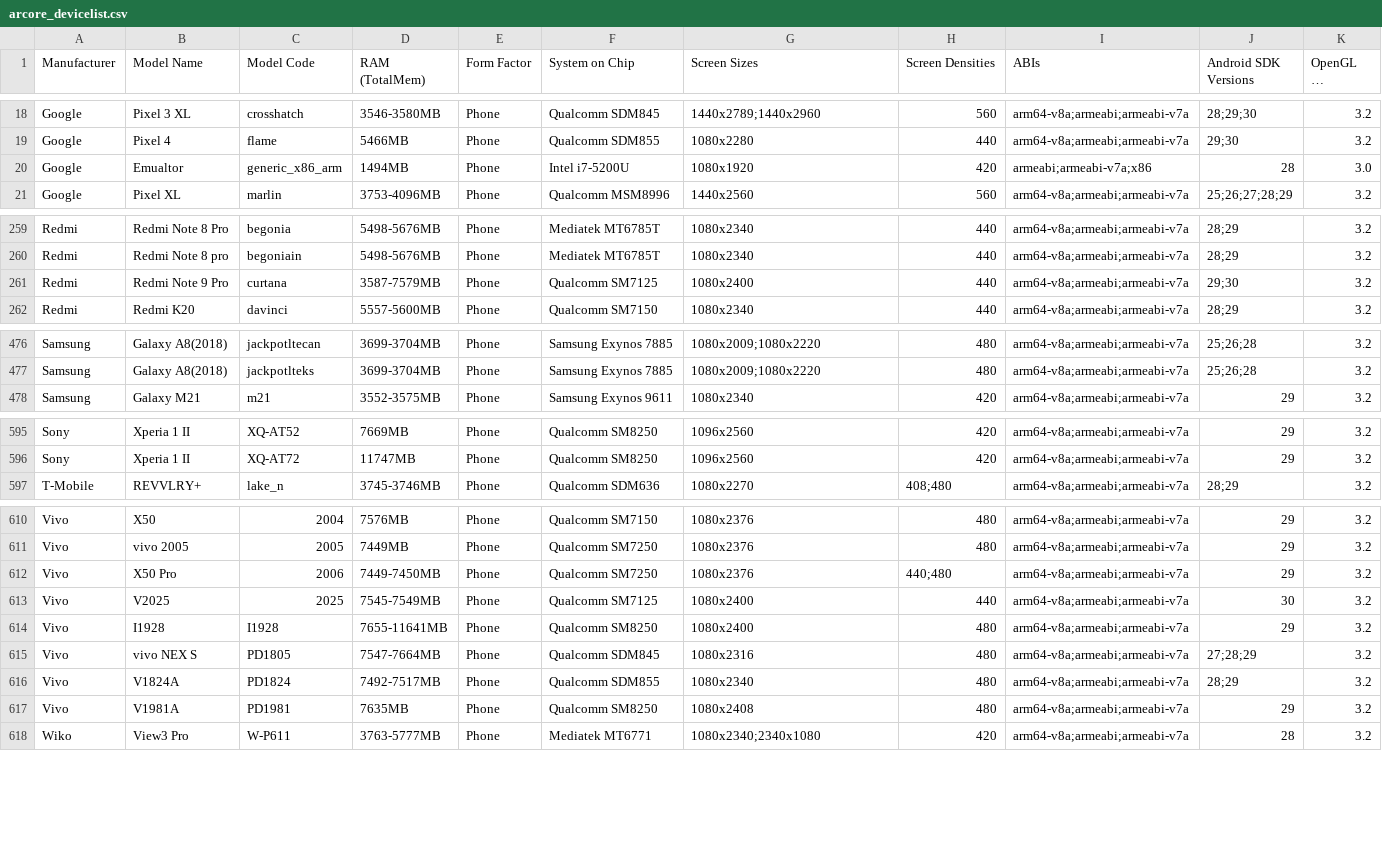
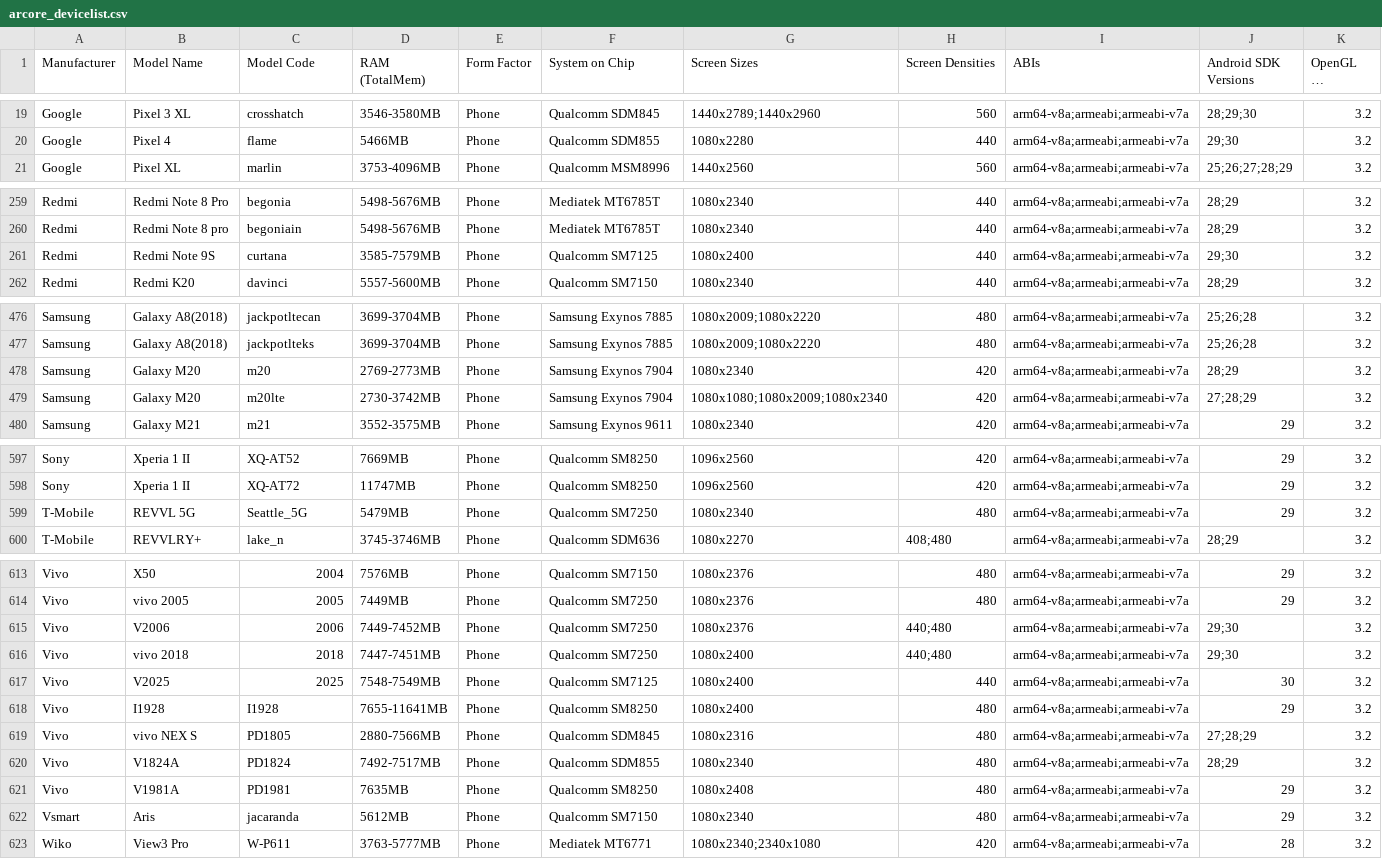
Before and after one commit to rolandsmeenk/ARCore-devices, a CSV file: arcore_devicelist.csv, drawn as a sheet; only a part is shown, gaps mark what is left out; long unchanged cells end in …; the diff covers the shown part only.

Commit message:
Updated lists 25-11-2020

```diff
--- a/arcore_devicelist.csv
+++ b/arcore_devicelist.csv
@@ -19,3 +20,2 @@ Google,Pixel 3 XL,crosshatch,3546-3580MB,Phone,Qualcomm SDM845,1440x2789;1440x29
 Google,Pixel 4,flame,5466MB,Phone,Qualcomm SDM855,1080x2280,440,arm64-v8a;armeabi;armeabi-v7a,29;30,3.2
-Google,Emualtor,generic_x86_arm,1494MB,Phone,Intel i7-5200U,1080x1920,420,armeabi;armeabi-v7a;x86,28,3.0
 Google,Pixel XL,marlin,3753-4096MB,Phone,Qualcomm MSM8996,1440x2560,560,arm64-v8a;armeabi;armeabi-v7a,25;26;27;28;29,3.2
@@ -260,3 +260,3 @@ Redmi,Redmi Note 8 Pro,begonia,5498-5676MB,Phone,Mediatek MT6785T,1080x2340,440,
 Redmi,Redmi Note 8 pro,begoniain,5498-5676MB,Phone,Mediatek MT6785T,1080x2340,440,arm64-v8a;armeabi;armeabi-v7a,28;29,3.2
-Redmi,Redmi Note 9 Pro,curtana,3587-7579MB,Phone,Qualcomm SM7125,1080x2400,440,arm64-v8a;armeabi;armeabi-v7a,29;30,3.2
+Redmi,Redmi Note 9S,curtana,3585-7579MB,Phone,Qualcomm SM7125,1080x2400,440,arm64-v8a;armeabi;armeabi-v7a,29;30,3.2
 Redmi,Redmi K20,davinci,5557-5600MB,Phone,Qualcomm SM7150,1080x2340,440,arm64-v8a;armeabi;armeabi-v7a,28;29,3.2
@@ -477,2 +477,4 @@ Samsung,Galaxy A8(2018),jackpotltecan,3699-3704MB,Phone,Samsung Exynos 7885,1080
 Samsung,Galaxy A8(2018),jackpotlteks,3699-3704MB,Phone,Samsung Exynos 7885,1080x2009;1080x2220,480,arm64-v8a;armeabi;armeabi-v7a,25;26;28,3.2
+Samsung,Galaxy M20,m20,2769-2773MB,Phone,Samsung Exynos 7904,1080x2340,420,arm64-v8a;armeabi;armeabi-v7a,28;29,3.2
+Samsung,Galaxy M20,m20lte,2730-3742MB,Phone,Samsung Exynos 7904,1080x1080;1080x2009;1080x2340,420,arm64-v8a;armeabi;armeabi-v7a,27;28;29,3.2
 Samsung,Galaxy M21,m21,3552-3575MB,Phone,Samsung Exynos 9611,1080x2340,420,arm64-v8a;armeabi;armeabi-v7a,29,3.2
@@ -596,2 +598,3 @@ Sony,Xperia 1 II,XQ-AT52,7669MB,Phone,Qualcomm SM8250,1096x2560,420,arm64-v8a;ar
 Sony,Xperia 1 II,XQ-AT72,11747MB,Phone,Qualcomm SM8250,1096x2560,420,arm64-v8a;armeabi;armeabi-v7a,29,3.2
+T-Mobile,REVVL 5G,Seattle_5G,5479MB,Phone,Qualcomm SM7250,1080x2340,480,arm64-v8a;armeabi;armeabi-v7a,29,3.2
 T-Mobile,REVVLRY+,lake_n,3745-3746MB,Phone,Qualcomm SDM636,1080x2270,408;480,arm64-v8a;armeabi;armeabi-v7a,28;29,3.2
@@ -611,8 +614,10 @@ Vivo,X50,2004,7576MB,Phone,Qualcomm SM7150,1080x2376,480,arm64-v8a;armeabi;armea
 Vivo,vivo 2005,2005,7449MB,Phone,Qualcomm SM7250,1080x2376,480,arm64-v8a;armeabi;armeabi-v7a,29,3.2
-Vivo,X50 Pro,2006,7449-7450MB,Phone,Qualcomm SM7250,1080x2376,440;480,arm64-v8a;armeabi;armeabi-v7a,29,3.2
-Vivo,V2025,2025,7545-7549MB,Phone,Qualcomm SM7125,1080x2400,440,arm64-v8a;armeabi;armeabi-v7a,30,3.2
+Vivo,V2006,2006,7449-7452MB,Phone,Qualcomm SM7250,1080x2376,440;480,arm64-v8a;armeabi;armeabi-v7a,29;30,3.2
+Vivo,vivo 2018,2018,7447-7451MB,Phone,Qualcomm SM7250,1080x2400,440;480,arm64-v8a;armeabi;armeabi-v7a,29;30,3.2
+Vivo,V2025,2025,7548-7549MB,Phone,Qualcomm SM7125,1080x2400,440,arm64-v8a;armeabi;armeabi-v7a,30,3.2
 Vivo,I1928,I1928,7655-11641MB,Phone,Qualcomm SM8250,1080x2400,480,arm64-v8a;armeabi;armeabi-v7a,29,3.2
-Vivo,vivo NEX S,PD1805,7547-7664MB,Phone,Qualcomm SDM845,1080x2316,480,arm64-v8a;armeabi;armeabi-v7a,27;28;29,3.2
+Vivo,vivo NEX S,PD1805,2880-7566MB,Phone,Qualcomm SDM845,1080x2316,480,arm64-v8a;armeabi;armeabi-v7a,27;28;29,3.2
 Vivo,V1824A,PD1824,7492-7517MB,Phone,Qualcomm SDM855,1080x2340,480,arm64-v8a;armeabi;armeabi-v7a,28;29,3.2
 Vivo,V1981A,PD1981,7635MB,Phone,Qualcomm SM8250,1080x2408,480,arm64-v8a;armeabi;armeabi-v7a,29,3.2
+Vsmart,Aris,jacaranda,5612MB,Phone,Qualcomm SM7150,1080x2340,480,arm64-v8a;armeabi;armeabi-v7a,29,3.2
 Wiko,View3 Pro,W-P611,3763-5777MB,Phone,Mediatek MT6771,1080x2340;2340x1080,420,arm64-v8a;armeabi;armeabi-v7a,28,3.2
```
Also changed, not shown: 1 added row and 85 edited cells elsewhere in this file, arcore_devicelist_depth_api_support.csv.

=====

**TASK REQUIREMENTS:** Of the records above, copy each line that includes "Google".

**RESPONSE BELOW:**
@@ -19,3 +20,2 @@ Google,Pixel 3 XL,crosshatch,3546-3580MB,Phone,Qualcomm SDM845,1440x2789;1440x29
 Google,Pixel 4,flame,5466MB,Phone,Qualcomm SDM855,1080x2280,440,arm64-v8a;armeabi;armeabi-v7a,29;30,3.2
-Google,Emualtor,generic_x86_arm,1494MB,Phone,Intel i7-5200U,1080x1920,420,armeabi;armeabi-v7a;x86,28,3.0
 Google,Pixel XL,marlin,3753-4096MB,Phone,Qualcomm MSM8996,1440x2560,560,arm64-v8a;armeabi;armeabi-v7a,25;26;27;28;29,3.2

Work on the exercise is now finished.